Currently, the city has no mechanism in its zoning ordinance to even consider a senior living proposal. CBC Real Estate Group has an option to purchase the eight-acre property across the street from the Westwood View Elementary School. But CBC can’t file plans with the city because no category for senior living exists in zoning code.
The joint work session Monday favored a zoning text change that would allow a planned district accommodating senior living. That means complete plans for any construction would need to be submitted at the time of a zoning change and that the zoning approval would be tied to the specific plan.
The zoning text change, which needs to be written and adopted, would allow CBC to submit an application, which would trigger public hearings about the use of the land.
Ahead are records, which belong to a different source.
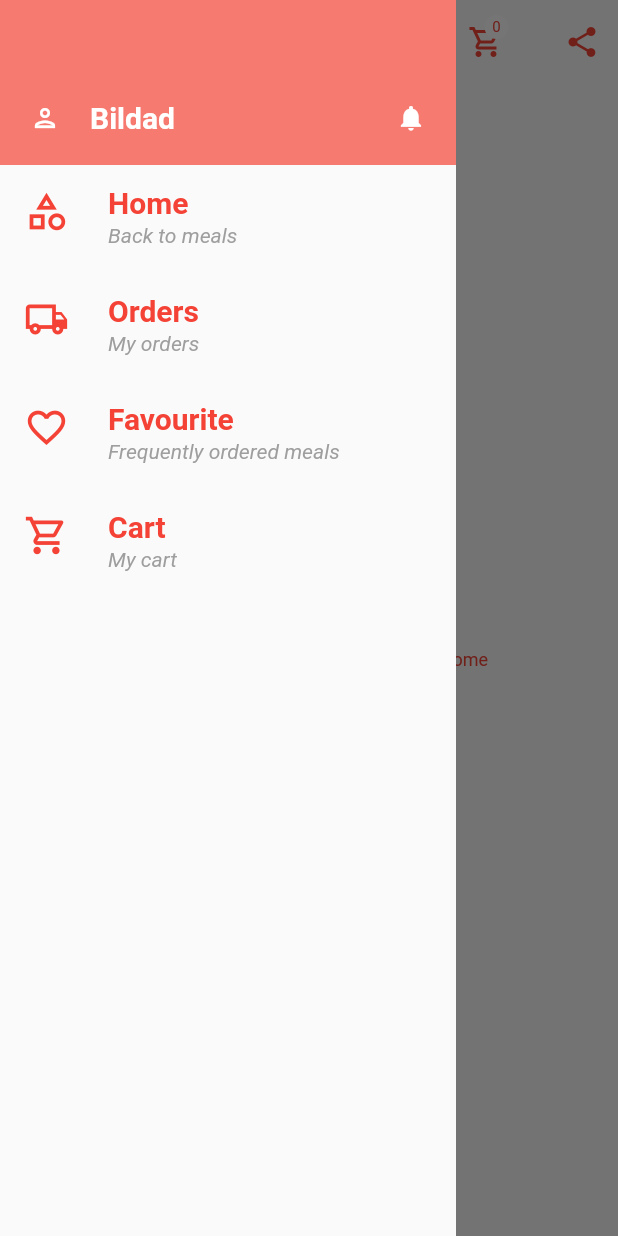
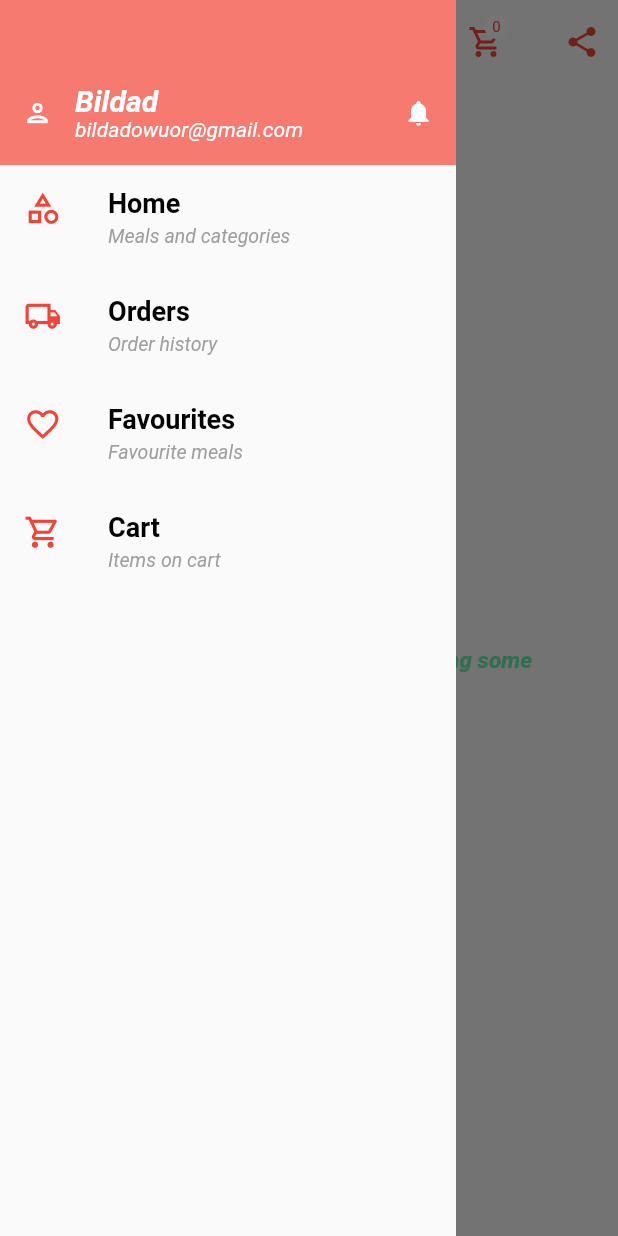
Before and after one commit to Bildad0/Delivery-App, a Flutter app: the FavoriteScreen screen opened by its route, with the side drawer open, on a phone screen of 412 x 824 dp. Run offline on Flutter 3.47's test engine with Material 2 defaults, Android fonts, the phone set to English and light mode, and no system bars; our stand-ins replace carousel_slider, flutter_datetime_picker, geocoding, geolocator, google_maps_flutter, shared_preferences; missing offline and left inert: open_settings; accounts and stored records are empty; Roboto replaces fonts that are missing (Georgia, Hind, SawarabiGothic).

Commit message:
updates and fixes

```diff
--- a/app/lib/Screens/cart.dart
+++ b/app/lib/Screens/cart.dart
@@ -43,11 +43,10 @@ class _CartScreenState extends State<CartScreen> {
     }
     return Scaffold(
       appBar: AppBar(
-        elevation: 3,
+        elevation: 0,
         foregroundColor: Colors.red,
         backgroundColor: Colors.white,
         title: const Text('Cart'),
-        automaticallyImplyLeading: false,
         leading: IconButton(
           onPressed: () {
             Navigator.of(context).pop();
--- a/app/lib/Screens/favourite.dart
+++ b/app/lib/Screens/favourite.dart
@@ -1,7 +1,8 @@
 import 'package:flutter/material.dart';
 
 import '../Models/menuitem.dart';
-import '../Widgets/leadings.dart';
+
+import '../Widgets/cart_icon.dart';
 import '../Widgets/mealitem.dart';
 import '../theme/theme_constants.dart';
 import '/Widgets/main_drawer.dart';
@@ -32,7 +33,7 @@ class _FavoriteScreenState extends State<FavoriteScreen> {
           backgroundColor: headerBackGround,
           foregroundColor: headerTextColor,
           actions: [
-            buildLeading(
+            cartIcon(
               context,
               Icons.shopping_cart_outlined,
               CartScreen.routeName,
@@ -58,7 +59,7 @@ class _FavoriteScreenState extends State<FavoriteScreen> {
           backgroundColor: headerBackGround,
           foregroundColor: headerTextColor,
           actions: [
-            buildLeading(
+            cartIcon(
               context,
               Icons.shopping_cart_outlined,
               CartScreen.routeName,
--- a/app/lib/Screens/mealdetails.dart
+++ b/app/lib/Screens/mealdetails.dart
@@ -1,7 +1,8 @@
 import 'package:flutter/material.dart';
 
 import '../Models/menuitem.dart';
-import '../Widgets/leadings.dart';
+import '../Widgets/cart_icon.dart';
+
 import '../Widgets/main_drawer.dart';
 import '../Widgets/mealitem.dart';
 import '/Resources/dummydatat.dart';
@@ -211,7 +212,7 @@ class _MealDetailsScreenState extends State<MealDetailsScreen> {
               widget.toggleFavorite(selectedMeal.id);
             },
           ),
-          buildLeading(
+          cartIcon(
             context,
             Icons.shopping_cart_outlined,
             CartScreen.routeName,
--- a/app/lib/Widgets/leadings.dart
+++ b/app/lib/Widgets/cart_icon.dart
@@ -1,6 +1,6 @@
 import 'package:flutter/material.dart';
 
-Widget buildLeading(
+Widget cartIcon(
   context,
   IconData icon,
   String route,
@@ -10,7 +10,7 @@ Widget buildLeading(
     children: [
       IconButton(
         onPressed: () {
-          Navigator.of(context).pushReplacementNamed(route);
+          Navigator.of(context).pushNamed(route);
         },
         icon: Icon(icon),
       ),
--- a/app/lib/Widgets/main_drawer.dart
+++ b/app/lib/Widgets/main_drawer.dart
@@ -2,7 +2,6 @@ import 'package:flutter/material.dart';
 
 import '../Models/user.dart';
 import '../Resources/dummydatat.dart';
-import '../Resources/types.dart';
 import '../Screens/cart.dart';
 import '../Screens/favourite.dart';
 import '../Screens/orderhistory.dart';
@@ -12,39 +11,58 @@ import '/Screens/home.dart';
 class MainDrawer extends StatelessWidget {
   const MainDrawer({super.key});
 
-  Widget buildTop(context, IconData icon, String title) {
-    List<User> user = DUMMY_USER;
-
+  Widget buildTop(context, IconData icon, String title, String userEmail) {
 //!TODO: get the current user then display the name where there is String Bildad.
 
     return Container(
       color: headerTextColor.withOpacity(.7),
       height: 110,
       width: double.infinity,
-      padding: const EdgeInsets.all(20),
+      padding: const EdgeInsets.fromLTRB(15, 40, 15, 0),
       alignment: Alignment.bottomLeft,
       child: Row(
         mainAxisAlignment: MainAxisAlignment.spaceBetween,
         children: [
-          Row(
+          GestureDetector(
+            onTap: () {
+              //!TODO: navigate to user profile
+            },
+            child: Row(
               children: [
                 Icon(
                   icon,
                   color: backGroundColor,
                   size: 20,
+                ), //!TODO: change to user image
+                const SizedBox(
+                  width: 15,
                 ),
-              const SizedBox(
-                width: 20,
-              ),
+                Column(
+                  crossAxisAlignment: CrossAxisAlignment.start,
+                  mainAxisAlignment: MainAxisAlignment.center,
+                  children: [
                     Text(
                       title,
                       style: const TextStyle(
                         color: backGroundColor,
                         fontSize: 20,
                         fontWeight: FontWeight.bold,
+                        fontFamily: 'SawarabiGothic',
+                      ),
+                    ),
+                    Text(
+                      userEmail,
+                      style: const TextStyle(
+                        color: backGroundColor,
+                        fontSize: 14,
+                        fontStyle: FontStyle.italic,
+                        fontFamily: 'SawarabiGothic',
                       ),
                     ),
                   ],
+                ),
+              ],
+            ),
           ),
           const Icon(
             Icons.notifications,
@@ -67,13 +85,14 @@ class MainDrawer extends StatelessWidget {
       leading: Icon(
         color: headerTextColor,
         icon,
-        size: 30,
+        size: 25,
       ),
       title: Text(
         title,
         style: const TextStyle(
           fontWeight: FontWeight.bold,
-          fontSize: 20,
+          fontSize: 18,
+          fontFamily: 'SawarabiGothic',
         ),
       ),
       subtitle: Text(
@@ -81,6 +100,7 @@ class MainDrawer extends StatelessWidget {
         style: const TextStyle(
           color: descriptionColor,
           fontStyle: FontStyle.italic,
+          fontFamily: 'SawarabiGothic',
         ),
       ),
       onTap: () {
@@ -91,6 +111,11 @@ class MainDrawer extends StatelessWidget {
 
   @override
   Widget build(BuildContext context) {
+    List<User> users = DUMMY_USER;
+    String id = '1'; //!TODO: get userId from localstorage
+
+    final user = users.where((user) => user.id == id).first;
+
     return Drawer(
       elevation: 0,
       child: Column(
@@ -98,33 +123,34 @@ class MainDrawer extends StatelessWidget {
           buildTop(
             context,
             Icons.person_outlined,
-            "Bildad",
+            user.name,
+            user.email,
           ),
           buildListTile(
             context,
             "Home",
-            "Back to meals",
+            "Meals and categories",
             Icons.category_outlined,
             HomeScreen.routeName,
           ),
           buildListTile(
             context,
             "Orders",
-            "My orders",
+            "Order history",
             Icons.local_shipping_outlined,
             OrderHistoryScreen.routeName,
           ),
           buildListTile(
             context,
-            "Favourite",
-            "Frequently ordered meals",
+            "Favourites",
+            "Favourite meals",
             Icons.favorite_outline_outlined,
             FavoriteScreen.routeName,
           ),
           buildListTile(
             context,
             "Cart",
-            "My cart",
+            "Items on cart",
             Icons.shopping_cart_outlined,
             CartScreen.routeName, //!TODO: Solve the cartscreen error.
           ),
--- a/app/lib/Widgets/meal_category.dart
+++ b/app/lib/Widgets/meal_category.dart
@@ -36,10 +36,7 @@ Widget buildingCategoryListTile(
         const SizedBox(height: 8),
         Text(
           title,
-          style: const TextStyle(
-            fontWeight: FontWeight.bold,
-            fontSize: 16,
-          ),
+          style: Theme.of(context).textTheme.bodyMedium,
         ),
       ],
     ),
--- a/app/lib/theme/theme_constants.dart
+++ b/app/lib/theme/theme_constants.dart
@@ -5,11 +5,27 @@ ThemeData lightTheme = ThemeData(
   primaryColor: Colors.red[800],
   fontFamily: 'SawarabiGothic',
   textTheme: const TextTheme(
-    bodySmall: TextStyle(color: Colors.red, fontFamily: 'SawarabiGothic'),
-    bodyLarge: TextStyle(color: Colors.red, fontFamily: 'Georgia'),
+    bodySmall: TextStyle(
+      fontStyle: FontStyle.italic,
+      fontWeight: FontWeight.bold,
+      color: amountColor,
+      fontSize: 15,
+      fontFamily: 'SawarabiGothic',
+    ),
+    bodyLarge: TextStyle(
+      color: bodyTextColor,
+      fontSize: 16,
+      fontWeight: FontWeight.bold,
+      fontFamily: 'SawarabiGothic',
+    ),
     titleLarge:
         TextStyle(fontStyle: FontStyle.italic, fontFamily: 'PatrickHand'),
-    bodyMedium: TextStyle(fontFamily: 'Hind'),
+    bodyMedium: TextStyle(
+      color: bodyTextColor,
+      fontSize: 13,
+      fontStyle: FontStyle.italic,
+      fontFamily: 'SawarabiGothic',
+    ),
   ),
   appBarTheme: AppBarTheme(
       backgroundColor: Colors.transparent, foregroundColor: Colors.red[800]),
@@ -28,3 +44,4 @@ const headerTextColor = Colors.red;
 const bodyTextColor = Colors.black;
 const headerBackGround = Colors.transparent;
 const descriptionColor = Colors.grey;
+const amountColor = Colors.greenAccent;
```
Also changed, not shown: app/lib/Screens/home.dart (+34 -13 lines), app/lib/Widgets/mealitem.dart (+3 -12 lines), app/lib/main.dart (+6 -2 lines). Lines whose indentation alone changed are shown as unchanged.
Mayor John Yé said the first interest in the property from CBC came in October of 2012. Over the next two and one-half years interest also was expressed by developers who favored commercial or residential development. However, in 2014 Entercom renewed its special use permit to continue operating the broadcasting towers on the property. Yé said more than seven developers talked to Entercom during the last few years and the city was not involved in the negotiations. In August 2014, the city first learned that CBC had a letter of intent, he said.
Council president Paul Day, who favored the text change so an application could be filed, said he had reservations about putting such a dense development in the middle of the city. He said the current plan has 140 units in a horseshoe configuration with independent living duplexes on the outside and a two or three story building in the middle for services and more aid-dependent living. No plans, though, have been filed with the city and can’t be filed until the text change is made.
Some Westwood residents attending the Monday meeting objected to the process and suggested the public should have been heard from earlier on the question of senior living. One resident objected to the added density in a single-family neighborhood and suggested a park on the site.
Yé opened the meeting by telling the group that no decision had been made about the use of the property, that the council is not pressuring the planning commission to approve a plan and that the city is not trying to keep out public input.